■ Task to carry out:
Check each line of the data for the string "calls". Report how many have it, and give nothing else.

[Structured diff data]
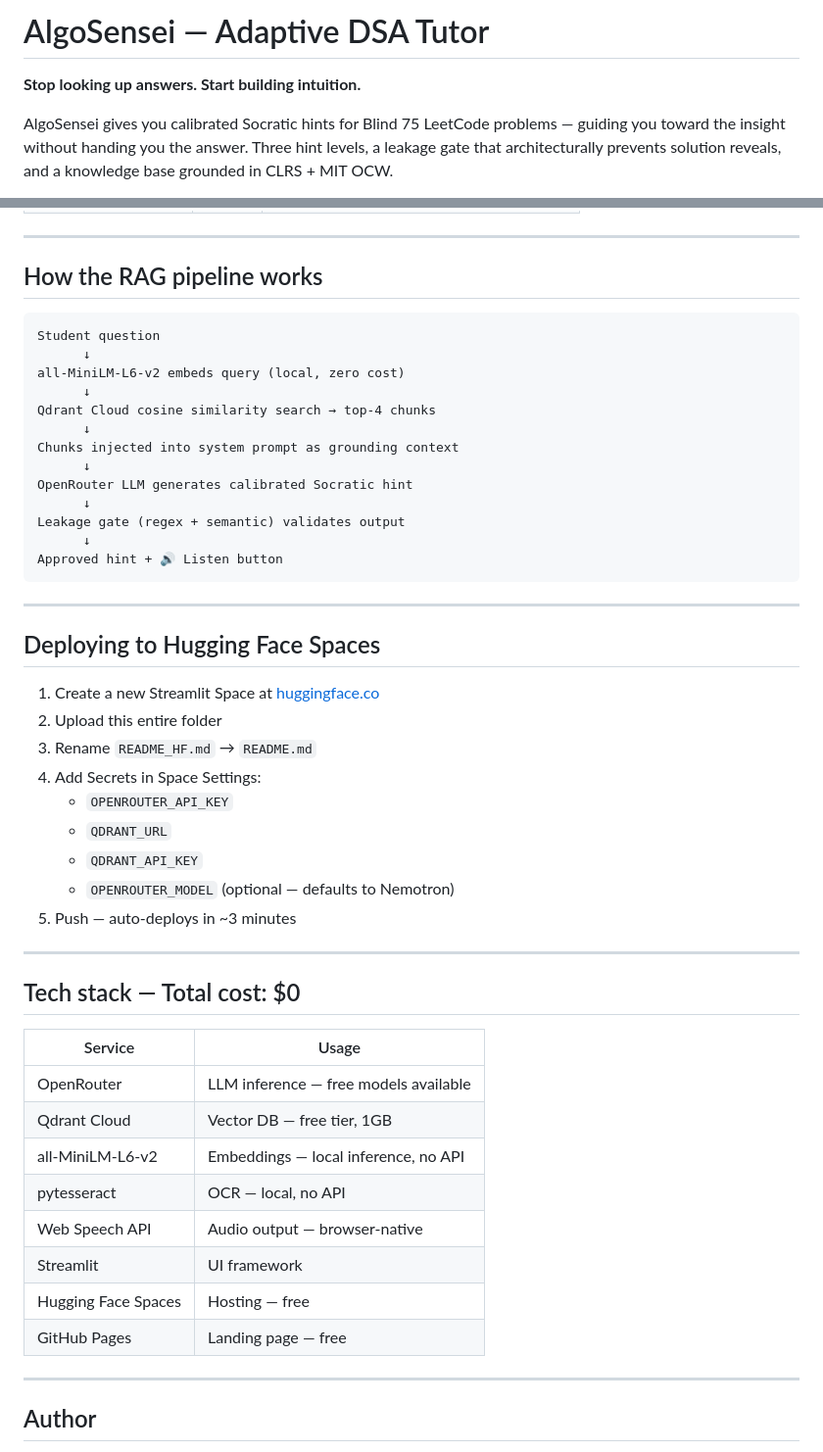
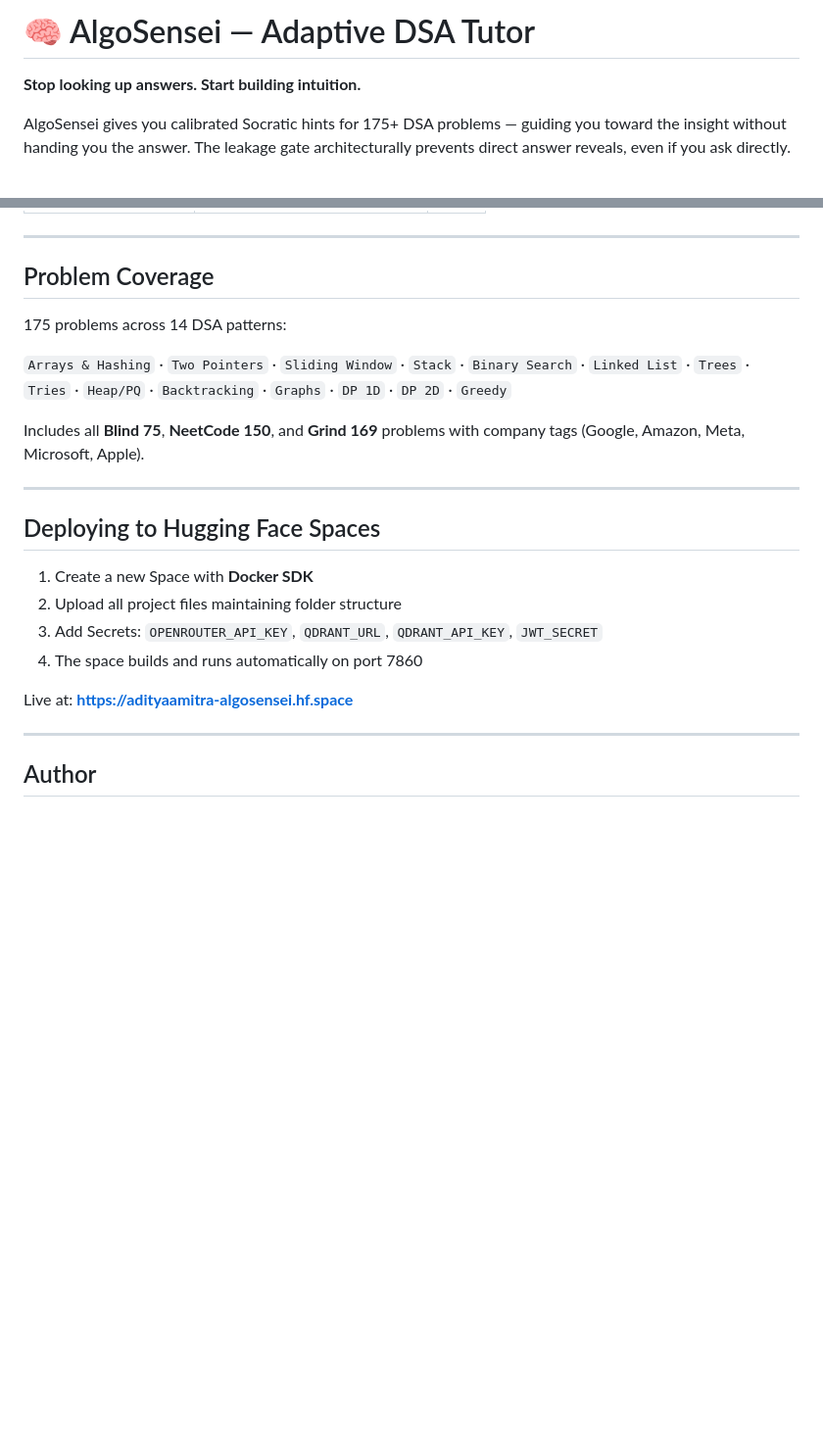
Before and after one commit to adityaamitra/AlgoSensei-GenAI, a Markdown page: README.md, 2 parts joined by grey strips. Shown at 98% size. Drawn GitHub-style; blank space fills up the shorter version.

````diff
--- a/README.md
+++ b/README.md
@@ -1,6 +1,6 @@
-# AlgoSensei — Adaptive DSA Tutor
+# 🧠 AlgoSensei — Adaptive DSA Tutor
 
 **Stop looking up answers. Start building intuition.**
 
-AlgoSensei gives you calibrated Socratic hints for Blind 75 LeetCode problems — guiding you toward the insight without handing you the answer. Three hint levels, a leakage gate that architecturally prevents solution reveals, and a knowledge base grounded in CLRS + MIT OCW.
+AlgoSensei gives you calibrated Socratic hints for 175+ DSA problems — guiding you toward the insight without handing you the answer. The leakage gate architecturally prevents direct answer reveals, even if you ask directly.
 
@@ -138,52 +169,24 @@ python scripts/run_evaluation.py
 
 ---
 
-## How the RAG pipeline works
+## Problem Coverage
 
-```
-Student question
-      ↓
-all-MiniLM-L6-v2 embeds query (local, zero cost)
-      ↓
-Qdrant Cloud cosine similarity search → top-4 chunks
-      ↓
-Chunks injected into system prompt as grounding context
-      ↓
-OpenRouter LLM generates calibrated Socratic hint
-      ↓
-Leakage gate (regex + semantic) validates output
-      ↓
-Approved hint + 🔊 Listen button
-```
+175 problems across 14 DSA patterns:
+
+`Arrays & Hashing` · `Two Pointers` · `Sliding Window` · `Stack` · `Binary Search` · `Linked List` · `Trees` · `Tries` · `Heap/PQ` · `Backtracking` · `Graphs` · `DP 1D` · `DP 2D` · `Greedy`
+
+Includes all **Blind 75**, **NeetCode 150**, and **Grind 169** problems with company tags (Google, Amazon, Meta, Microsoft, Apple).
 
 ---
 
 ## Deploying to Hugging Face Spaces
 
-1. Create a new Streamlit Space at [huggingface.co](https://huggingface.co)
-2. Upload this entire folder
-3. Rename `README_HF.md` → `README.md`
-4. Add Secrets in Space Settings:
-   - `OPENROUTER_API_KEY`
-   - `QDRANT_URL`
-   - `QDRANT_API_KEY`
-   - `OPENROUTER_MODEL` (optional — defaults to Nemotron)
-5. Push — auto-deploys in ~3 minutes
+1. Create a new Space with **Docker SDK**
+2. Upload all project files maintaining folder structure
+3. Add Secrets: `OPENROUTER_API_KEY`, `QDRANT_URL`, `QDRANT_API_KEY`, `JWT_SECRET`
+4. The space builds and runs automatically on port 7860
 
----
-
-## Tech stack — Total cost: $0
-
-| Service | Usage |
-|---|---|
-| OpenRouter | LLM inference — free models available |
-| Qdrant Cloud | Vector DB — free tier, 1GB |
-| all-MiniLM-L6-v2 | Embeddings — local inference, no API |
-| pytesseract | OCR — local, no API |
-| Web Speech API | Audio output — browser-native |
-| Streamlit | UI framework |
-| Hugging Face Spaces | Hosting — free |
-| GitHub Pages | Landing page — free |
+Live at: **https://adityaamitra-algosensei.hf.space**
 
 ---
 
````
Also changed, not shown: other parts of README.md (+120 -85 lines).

---

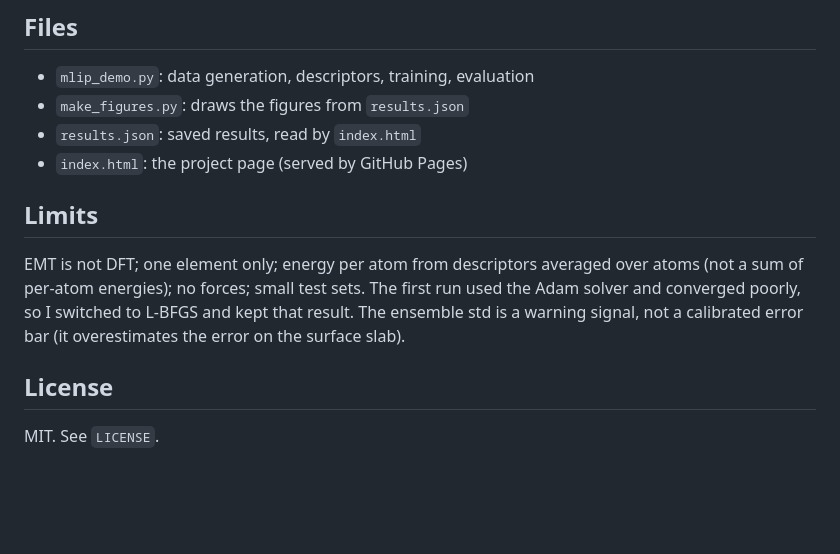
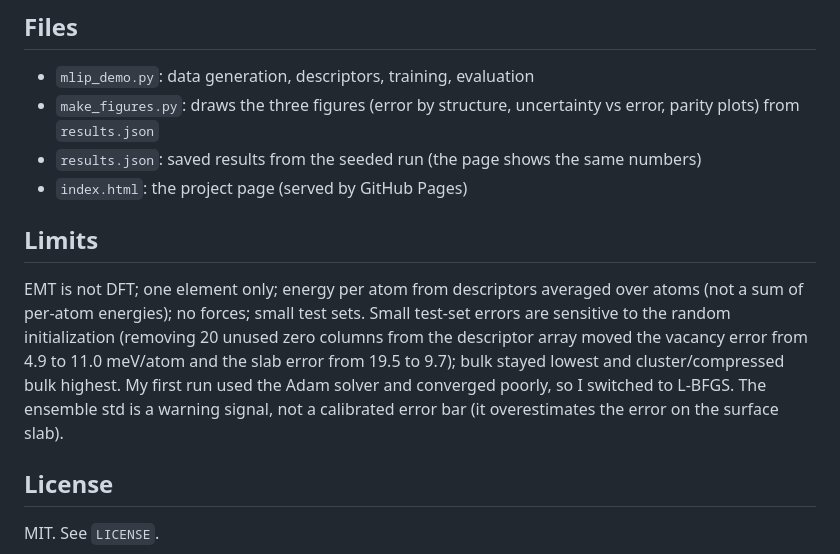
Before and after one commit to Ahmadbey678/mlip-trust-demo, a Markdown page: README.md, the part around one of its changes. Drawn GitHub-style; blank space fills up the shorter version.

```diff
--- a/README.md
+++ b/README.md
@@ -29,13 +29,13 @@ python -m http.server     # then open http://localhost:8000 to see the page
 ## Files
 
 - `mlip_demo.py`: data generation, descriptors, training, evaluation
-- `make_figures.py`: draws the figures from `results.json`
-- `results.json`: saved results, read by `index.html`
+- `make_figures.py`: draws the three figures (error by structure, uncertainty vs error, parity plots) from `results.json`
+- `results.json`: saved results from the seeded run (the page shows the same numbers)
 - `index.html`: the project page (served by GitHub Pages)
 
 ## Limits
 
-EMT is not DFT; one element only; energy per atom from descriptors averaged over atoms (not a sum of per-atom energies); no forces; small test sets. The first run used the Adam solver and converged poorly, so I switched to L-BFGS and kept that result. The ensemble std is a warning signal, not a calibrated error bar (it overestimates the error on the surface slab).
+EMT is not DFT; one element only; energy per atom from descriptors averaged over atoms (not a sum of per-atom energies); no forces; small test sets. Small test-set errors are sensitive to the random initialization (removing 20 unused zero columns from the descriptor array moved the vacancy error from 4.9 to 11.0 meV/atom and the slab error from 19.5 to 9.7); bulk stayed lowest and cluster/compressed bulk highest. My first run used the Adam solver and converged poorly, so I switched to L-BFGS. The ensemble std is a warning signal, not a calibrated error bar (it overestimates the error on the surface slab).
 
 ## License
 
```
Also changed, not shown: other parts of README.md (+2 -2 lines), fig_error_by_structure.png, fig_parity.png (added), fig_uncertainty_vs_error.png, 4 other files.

...

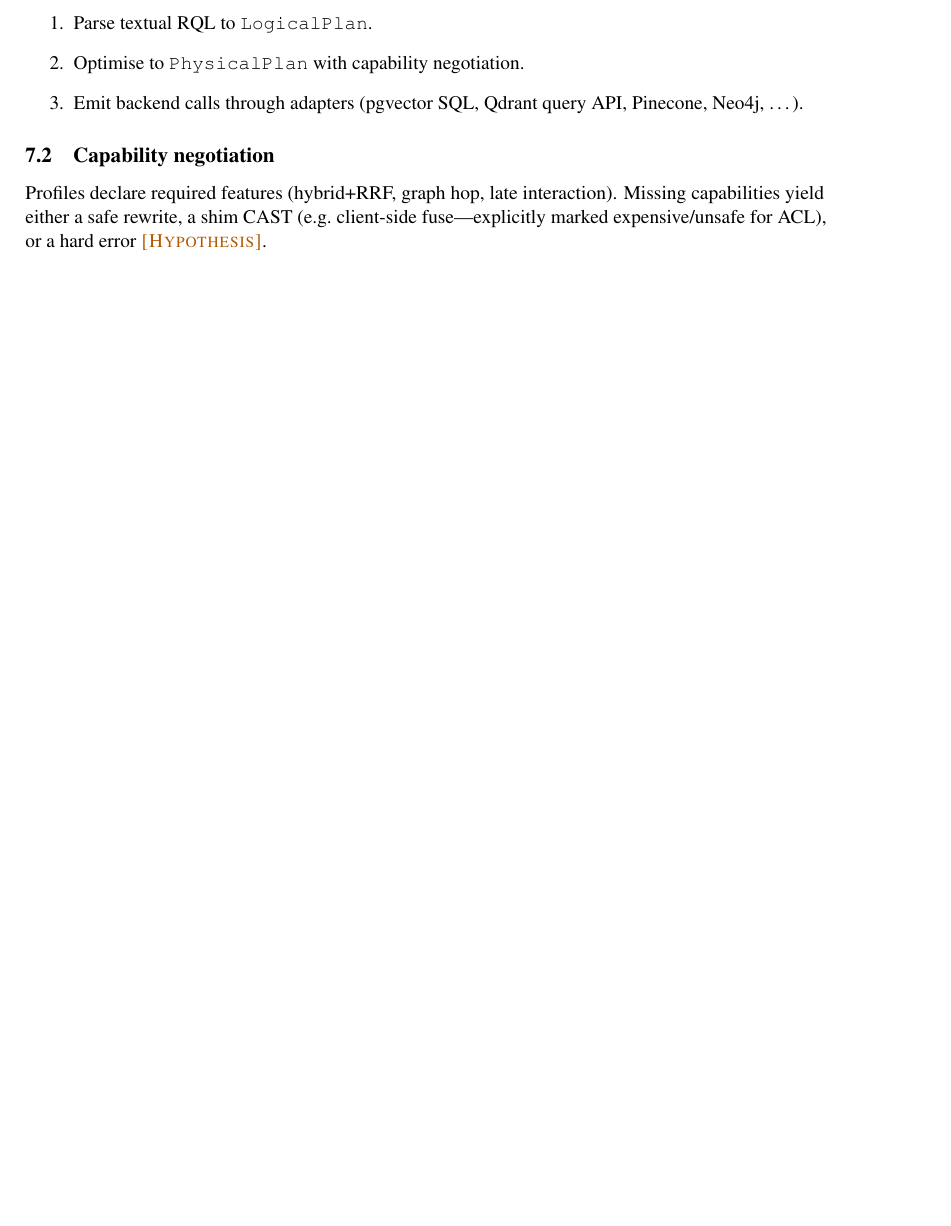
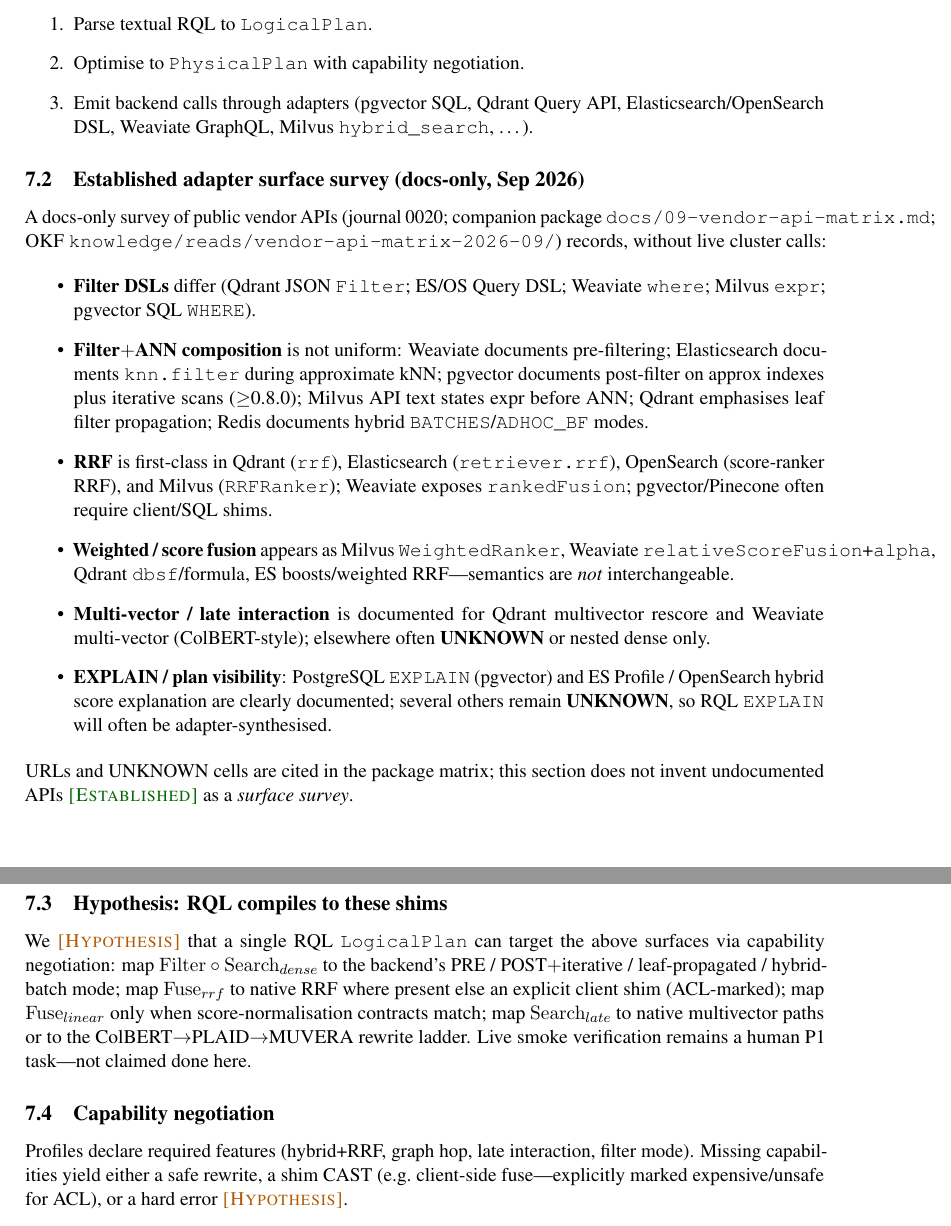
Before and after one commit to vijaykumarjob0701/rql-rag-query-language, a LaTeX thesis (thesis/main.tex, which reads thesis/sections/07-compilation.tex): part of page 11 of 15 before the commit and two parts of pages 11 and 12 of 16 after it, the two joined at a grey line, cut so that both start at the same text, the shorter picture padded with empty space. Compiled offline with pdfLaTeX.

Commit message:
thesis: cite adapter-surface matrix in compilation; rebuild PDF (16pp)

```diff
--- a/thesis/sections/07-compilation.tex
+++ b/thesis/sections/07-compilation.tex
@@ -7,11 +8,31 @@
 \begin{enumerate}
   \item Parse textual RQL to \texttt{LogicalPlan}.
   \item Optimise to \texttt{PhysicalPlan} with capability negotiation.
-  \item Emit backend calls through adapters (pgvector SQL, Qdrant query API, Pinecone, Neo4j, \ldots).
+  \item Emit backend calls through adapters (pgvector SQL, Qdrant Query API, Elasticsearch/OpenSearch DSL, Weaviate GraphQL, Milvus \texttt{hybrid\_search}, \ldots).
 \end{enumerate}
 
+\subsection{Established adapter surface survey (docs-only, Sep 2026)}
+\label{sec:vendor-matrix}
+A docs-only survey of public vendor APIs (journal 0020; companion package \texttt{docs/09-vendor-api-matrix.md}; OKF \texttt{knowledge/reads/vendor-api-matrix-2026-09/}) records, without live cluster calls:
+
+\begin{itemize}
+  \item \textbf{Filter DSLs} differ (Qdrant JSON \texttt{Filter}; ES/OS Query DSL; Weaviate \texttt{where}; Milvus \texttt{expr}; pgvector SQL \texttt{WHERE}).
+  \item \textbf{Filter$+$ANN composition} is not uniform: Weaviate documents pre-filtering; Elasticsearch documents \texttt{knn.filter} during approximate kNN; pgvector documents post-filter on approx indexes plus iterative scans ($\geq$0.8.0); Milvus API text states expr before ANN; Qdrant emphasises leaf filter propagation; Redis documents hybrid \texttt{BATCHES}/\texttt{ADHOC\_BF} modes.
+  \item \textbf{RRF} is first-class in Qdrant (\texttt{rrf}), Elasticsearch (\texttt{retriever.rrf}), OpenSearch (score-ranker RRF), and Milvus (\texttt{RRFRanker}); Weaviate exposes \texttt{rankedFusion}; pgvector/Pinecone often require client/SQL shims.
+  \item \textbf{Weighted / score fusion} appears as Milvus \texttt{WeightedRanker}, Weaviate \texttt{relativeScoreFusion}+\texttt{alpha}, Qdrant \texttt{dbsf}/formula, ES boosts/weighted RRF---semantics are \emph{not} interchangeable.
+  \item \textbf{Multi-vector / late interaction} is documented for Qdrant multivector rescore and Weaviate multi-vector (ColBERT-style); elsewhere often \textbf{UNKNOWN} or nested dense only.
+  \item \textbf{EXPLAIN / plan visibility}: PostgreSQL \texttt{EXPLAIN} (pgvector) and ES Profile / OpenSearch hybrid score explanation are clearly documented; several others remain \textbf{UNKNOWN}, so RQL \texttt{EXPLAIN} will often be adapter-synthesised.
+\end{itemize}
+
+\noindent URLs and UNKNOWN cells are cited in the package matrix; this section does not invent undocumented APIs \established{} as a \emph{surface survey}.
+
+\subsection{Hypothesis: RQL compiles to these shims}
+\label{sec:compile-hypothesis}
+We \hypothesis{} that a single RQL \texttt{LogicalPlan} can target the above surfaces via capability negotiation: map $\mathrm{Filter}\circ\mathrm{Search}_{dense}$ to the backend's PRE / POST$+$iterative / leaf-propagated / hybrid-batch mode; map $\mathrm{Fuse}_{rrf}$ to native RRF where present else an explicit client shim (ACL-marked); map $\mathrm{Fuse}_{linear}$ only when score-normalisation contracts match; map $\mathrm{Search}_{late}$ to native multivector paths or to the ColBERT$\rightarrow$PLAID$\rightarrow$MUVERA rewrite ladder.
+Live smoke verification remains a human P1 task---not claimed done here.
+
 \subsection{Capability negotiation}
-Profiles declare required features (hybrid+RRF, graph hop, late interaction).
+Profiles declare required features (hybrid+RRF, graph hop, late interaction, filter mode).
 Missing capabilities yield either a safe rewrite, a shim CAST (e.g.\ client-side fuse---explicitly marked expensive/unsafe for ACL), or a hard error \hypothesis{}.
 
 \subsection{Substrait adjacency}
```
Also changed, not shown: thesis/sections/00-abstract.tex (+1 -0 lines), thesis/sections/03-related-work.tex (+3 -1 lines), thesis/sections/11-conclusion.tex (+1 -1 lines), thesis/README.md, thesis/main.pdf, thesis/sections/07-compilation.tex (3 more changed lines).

■ Task response:
3